DATASET ENTRIES -
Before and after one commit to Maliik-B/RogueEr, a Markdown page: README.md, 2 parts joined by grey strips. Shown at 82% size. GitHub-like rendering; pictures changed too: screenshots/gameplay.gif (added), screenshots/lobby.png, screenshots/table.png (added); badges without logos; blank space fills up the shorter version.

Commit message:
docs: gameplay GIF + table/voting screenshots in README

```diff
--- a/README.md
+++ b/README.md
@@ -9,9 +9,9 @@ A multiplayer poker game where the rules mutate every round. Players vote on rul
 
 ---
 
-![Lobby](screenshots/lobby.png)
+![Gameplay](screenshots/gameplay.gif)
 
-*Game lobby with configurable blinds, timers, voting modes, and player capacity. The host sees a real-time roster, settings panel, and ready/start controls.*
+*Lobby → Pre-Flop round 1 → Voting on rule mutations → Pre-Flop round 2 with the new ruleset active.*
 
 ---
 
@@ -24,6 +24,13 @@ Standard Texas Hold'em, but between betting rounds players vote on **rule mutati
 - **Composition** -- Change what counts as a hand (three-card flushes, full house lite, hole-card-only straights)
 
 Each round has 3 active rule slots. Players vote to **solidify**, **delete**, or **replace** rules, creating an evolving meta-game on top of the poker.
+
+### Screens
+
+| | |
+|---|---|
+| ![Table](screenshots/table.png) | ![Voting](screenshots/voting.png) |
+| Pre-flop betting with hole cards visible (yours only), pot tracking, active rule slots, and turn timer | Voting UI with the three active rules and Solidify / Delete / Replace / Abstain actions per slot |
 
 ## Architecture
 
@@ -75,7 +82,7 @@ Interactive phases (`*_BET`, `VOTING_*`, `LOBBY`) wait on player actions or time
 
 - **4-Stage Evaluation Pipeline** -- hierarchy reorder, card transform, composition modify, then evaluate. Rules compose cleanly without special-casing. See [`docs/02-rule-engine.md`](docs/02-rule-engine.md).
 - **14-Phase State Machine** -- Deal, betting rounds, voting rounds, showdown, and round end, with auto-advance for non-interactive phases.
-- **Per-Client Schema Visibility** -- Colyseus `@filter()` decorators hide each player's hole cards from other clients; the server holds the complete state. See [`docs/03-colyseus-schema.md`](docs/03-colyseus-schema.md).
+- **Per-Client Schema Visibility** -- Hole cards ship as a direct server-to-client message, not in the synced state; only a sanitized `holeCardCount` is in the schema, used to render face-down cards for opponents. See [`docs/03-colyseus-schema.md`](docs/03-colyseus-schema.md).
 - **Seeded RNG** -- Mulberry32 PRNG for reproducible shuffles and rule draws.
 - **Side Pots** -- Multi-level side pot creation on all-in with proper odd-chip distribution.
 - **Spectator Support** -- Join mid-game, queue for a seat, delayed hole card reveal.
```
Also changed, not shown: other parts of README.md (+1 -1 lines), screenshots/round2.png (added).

WHAT TO WORK ON - Check each line of the entries, and copy the ones that contain "poker".

OUTPUT BELOW -
@@ -9,9 +9,9 @@ A multiplayer poker game where the rules mutate every round. Players vote on rul
 Each round has 3 active rule slots. Players vote to **solidify**, **delete**, or **replace** rules, creating an evolving meta-game on top of the poker.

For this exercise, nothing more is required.